I am not a “joiner,” I dislike conflict, and I harbor deep suspicions about organizations. So, how did a pedestrian History professor who preferred a low profile become more active? My career at NMU was threatened, and that threat motivated me to try to prevent it for others.

When I came to NMU, I was told time and again that this was a teaching institution. It was a good fit for me, since that is what I love to do. Over the next five years, I threw myself into teaching, with little time left for activities that were not class or student centered. However, I did the work necessary to fulfill the standards of the History Department for professional development (in my case, research and writing) and service (for me, committee work).

I applied for tenure and for promotion to associate professor in 2007-2008. My tenure and promotion processes were regulated by department bylaws, which list standards, and by procedures contained in the contract between the university administration and faculty.
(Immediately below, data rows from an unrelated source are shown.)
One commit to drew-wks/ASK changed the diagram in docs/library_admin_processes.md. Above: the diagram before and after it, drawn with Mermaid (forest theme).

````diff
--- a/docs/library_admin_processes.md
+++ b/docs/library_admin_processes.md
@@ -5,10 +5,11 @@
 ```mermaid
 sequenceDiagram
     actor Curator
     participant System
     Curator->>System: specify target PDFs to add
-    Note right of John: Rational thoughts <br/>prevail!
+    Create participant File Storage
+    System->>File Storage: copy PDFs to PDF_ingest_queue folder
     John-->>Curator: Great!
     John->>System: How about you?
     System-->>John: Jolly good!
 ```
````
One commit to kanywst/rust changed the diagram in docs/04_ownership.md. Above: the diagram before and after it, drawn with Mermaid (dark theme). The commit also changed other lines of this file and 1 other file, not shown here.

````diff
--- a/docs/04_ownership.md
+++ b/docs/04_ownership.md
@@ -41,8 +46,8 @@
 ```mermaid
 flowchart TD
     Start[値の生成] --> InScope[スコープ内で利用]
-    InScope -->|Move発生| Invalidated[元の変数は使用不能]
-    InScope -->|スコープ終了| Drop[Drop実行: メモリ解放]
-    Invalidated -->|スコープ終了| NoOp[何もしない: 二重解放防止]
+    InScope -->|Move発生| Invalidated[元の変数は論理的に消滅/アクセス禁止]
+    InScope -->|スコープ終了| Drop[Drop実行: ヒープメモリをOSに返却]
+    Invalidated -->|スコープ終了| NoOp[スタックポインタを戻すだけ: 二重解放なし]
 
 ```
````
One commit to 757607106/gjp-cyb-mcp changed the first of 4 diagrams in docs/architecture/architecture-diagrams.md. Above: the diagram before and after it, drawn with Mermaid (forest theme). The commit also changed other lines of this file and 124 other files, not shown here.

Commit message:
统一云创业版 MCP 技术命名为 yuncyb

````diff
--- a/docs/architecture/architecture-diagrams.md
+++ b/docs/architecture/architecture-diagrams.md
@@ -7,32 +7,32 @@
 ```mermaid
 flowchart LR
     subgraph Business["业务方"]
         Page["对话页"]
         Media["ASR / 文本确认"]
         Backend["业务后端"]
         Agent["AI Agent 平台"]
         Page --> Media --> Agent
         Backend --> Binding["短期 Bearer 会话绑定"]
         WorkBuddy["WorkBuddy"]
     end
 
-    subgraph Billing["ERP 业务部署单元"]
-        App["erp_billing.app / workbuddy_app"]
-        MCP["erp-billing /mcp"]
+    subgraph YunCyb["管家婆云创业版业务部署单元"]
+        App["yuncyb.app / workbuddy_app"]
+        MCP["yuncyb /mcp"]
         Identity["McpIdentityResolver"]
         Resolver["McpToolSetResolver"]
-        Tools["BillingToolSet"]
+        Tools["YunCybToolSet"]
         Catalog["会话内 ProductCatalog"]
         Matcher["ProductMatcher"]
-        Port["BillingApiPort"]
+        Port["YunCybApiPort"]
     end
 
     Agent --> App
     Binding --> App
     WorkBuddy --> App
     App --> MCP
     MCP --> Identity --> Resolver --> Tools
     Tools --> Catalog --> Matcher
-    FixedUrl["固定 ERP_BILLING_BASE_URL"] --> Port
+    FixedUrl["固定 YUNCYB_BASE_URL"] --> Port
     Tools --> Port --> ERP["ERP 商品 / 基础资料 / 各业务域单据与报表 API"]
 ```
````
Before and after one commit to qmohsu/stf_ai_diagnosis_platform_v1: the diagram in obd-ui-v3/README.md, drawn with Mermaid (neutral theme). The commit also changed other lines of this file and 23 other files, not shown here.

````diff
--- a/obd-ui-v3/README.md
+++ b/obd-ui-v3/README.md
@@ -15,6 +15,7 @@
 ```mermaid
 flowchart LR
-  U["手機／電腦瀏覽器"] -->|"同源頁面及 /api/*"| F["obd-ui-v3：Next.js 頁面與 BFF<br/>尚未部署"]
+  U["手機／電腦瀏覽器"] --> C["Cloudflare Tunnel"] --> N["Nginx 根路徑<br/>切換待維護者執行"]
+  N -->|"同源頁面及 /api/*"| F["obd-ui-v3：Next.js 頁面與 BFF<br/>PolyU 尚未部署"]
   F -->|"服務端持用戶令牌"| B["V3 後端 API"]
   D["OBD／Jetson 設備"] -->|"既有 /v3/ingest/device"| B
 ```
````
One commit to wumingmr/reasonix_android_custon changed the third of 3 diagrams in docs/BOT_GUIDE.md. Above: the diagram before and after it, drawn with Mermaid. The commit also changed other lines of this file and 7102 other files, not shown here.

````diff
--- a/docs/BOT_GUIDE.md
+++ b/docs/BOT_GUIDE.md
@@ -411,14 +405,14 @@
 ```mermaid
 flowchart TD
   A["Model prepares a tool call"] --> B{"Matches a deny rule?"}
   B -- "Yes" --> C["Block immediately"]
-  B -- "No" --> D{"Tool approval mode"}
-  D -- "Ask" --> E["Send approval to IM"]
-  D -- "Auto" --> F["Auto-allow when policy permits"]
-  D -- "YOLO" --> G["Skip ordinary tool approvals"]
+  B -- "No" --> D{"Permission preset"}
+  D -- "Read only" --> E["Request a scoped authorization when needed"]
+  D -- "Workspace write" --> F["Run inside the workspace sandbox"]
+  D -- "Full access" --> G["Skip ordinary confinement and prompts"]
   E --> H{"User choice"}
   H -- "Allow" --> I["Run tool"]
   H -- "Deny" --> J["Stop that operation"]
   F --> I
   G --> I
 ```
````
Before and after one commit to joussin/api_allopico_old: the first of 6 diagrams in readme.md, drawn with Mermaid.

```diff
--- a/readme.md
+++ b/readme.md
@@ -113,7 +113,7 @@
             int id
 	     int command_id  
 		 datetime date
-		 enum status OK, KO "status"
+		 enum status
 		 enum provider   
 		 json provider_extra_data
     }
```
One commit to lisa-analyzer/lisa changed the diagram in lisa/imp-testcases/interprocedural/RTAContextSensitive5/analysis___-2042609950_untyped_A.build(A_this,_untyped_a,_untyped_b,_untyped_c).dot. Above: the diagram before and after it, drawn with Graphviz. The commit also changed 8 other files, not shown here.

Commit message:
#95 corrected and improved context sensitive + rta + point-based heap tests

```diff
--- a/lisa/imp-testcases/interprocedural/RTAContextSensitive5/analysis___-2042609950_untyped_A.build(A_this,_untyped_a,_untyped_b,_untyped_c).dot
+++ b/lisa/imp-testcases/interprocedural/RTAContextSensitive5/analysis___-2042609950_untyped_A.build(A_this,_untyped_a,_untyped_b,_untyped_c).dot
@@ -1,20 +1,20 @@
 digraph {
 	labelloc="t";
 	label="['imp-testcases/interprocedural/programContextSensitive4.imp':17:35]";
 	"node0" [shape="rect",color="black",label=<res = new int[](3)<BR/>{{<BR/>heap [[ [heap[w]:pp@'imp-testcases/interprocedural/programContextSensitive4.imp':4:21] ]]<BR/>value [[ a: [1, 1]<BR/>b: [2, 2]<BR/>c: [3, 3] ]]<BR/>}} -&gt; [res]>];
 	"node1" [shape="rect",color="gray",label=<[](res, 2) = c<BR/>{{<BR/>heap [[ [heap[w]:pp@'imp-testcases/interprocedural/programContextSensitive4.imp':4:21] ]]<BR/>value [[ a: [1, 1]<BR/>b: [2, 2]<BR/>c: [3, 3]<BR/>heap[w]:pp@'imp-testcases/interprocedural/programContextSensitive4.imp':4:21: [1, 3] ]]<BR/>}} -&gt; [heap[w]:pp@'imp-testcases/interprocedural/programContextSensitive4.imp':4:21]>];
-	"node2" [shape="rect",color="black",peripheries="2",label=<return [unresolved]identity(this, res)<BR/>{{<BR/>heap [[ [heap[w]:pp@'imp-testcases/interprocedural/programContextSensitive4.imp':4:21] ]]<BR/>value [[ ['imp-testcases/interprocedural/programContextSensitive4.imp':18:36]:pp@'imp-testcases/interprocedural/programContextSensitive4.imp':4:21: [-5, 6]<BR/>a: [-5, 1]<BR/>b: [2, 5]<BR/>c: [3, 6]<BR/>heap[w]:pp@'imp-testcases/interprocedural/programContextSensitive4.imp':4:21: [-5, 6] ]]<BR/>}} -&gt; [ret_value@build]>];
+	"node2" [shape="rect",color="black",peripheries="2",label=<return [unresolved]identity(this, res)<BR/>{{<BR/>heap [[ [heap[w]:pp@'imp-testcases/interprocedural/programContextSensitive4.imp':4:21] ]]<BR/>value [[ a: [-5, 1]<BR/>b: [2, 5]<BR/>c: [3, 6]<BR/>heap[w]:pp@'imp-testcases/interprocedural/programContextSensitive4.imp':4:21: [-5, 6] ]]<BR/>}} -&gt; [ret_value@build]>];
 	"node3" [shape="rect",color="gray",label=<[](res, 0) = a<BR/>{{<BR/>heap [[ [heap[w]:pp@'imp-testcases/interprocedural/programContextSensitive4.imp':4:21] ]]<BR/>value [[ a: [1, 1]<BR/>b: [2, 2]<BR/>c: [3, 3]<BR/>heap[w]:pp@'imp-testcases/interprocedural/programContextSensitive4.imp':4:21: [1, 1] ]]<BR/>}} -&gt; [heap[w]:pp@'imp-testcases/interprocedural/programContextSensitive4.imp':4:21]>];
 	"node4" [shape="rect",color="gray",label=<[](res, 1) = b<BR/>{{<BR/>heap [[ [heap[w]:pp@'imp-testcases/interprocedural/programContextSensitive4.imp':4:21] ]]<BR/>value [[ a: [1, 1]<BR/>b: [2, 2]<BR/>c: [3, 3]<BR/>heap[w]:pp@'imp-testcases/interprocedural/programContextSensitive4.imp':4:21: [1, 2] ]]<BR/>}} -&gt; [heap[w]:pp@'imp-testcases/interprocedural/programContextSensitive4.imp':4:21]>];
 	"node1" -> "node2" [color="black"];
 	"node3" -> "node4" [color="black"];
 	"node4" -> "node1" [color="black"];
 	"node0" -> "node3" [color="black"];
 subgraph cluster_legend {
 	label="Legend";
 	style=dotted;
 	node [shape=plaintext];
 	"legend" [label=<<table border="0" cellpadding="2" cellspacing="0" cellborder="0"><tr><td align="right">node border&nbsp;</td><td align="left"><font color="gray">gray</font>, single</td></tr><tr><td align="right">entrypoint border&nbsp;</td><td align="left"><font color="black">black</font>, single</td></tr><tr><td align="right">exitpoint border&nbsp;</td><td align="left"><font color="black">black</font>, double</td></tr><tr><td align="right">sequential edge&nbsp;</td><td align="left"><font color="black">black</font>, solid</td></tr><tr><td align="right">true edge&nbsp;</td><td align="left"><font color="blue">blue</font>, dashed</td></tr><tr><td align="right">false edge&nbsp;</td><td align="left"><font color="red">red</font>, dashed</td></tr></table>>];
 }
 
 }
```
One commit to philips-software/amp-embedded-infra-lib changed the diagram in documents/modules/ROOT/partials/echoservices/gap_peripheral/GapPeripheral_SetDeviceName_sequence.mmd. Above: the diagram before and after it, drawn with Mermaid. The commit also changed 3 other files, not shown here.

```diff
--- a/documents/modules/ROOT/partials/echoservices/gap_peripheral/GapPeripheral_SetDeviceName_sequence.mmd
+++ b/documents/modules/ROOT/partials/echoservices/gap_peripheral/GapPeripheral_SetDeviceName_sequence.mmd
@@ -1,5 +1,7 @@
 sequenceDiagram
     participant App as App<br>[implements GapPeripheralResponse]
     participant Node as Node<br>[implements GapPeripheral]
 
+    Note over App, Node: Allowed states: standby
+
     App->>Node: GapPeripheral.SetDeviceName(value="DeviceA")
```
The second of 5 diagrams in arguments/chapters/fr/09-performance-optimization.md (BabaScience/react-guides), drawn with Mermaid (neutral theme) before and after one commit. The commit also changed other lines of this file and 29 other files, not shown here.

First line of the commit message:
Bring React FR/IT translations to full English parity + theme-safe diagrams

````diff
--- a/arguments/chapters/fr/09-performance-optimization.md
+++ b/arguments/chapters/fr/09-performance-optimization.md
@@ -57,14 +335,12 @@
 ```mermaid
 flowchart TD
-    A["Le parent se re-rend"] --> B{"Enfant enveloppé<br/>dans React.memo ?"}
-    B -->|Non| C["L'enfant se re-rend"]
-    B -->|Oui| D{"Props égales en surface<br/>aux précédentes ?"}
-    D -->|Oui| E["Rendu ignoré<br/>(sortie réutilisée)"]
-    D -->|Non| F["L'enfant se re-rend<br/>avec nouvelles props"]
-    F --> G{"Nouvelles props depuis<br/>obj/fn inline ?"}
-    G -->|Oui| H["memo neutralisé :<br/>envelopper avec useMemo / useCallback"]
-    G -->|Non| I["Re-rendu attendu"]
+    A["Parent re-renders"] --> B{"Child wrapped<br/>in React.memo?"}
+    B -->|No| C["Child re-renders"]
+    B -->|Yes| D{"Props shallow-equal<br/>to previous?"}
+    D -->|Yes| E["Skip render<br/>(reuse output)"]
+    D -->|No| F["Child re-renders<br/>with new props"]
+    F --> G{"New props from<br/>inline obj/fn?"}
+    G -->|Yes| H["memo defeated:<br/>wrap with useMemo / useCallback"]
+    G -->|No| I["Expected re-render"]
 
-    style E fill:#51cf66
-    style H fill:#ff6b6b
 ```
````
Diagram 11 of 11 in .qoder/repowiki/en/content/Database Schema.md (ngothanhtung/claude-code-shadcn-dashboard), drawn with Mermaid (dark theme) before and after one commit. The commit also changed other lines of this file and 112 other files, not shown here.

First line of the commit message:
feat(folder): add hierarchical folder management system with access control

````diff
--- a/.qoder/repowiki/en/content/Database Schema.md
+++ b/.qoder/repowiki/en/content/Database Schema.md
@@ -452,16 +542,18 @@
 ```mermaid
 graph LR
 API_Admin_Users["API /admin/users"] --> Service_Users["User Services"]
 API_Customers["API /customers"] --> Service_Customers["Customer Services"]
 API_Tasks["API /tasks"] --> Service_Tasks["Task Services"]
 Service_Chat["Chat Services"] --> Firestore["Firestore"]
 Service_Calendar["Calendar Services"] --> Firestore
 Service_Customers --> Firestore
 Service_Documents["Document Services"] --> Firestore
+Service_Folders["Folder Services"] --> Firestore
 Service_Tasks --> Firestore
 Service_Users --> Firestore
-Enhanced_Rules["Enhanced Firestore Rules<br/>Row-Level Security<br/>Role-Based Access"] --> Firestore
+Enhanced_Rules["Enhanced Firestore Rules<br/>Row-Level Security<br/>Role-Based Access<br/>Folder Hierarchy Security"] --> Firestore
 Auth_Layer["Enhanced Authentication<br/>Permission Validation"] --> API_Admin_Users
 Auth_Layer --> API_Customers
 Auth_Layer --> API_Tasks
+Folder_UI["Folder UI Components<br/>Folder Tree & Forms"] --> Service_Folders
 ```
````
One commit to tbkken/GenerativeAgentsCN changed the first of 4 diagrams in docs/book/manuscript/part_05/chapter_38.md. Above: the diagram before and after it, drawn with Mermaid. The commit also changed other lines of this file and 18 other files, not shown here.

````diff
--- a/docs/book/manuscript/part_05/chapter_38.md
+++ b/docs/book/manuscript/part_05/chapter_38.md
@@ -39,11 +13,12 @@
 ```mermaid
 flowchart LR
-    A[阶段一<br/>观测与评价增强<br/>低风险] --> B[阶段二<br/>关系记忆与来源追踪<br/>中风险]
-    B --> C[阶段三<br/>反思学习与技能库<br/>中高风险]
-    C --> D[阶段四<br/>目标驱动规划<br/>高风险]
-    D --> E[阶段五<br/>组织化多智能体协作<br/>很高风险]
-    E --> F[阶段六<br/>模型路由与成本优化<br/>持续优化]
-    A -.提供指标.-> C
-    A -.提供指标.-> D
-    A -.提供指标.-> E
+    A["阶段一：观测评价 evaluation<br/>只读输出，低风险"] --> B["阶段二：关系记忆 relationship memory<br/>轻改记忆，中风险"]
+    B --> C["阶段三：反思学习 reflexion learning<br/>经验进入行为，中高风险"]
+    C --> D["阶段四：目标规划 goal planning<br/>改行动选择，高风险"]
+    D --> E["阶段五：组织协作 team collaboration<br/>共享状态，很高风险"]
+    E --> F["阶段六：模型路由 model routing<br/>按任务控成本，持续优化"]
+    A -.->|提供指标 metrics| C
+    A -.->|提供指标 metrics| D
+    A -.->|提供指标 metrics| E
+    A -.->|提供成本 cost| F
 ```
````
My lengthy applications were reviewed by a faculty committee and an administrator at the department, college, and university levels; six review steps in all.

My department’s committee and administrator (head) judged that I had met or exceeded the appropriate standards as contained in our bylaws. The college faculty committee agreed with the History department.

However, the college-level administrator (dean) judged that I had not met the professional development standards and rejected my applications. I appealed the dean’s decision, as allowed in the contract, and was strongly supported by the university-level faculty committee. The university-level administrator (provost) finally, on the last day, approved my applications.

Three groups helped to turn the tide away from my termination at NMU, which probably would have been the result of rejection. A large group of students advocated for my applications by writing letters on my behalf and creating a Facebook page.
My faculty colleagues strongly supported my applications. Finally, one of the officers of the faculty union continuously fought for my appeal, right up until the last day.

Yet, troubling questions arose for me during this painful process. Why did the rules seem to change without prior notice, from an emphasis on effective teaching (which I had, without question from anyone, done) to an increasing emphasis on research and publication?

That felt like bait and switch to me. How can professors at a teaching institution, who spend over 40 hours per week on teaching and service, also accomplish the amount and quality of research and publication that seemed suddenly to be expected?

These frustrations, and the threat that caused them, have motivated me to become more active in university governance. I now serve in several faculty groups that help protect vulnerable faculty from unilateral, arbitrary management decisions.

Had my applications sailed through without trouble, I probably would have remained simply a minimally-active associate professor trying to keep a low profile. That complaisance, in the long run, might have been more troubling.

Editors note : Keith Kendall is an associate professor of history at NMU. Professors interested in appearing in The North Wind Professor’s Corner should contact the Opinion Editor at [email protected]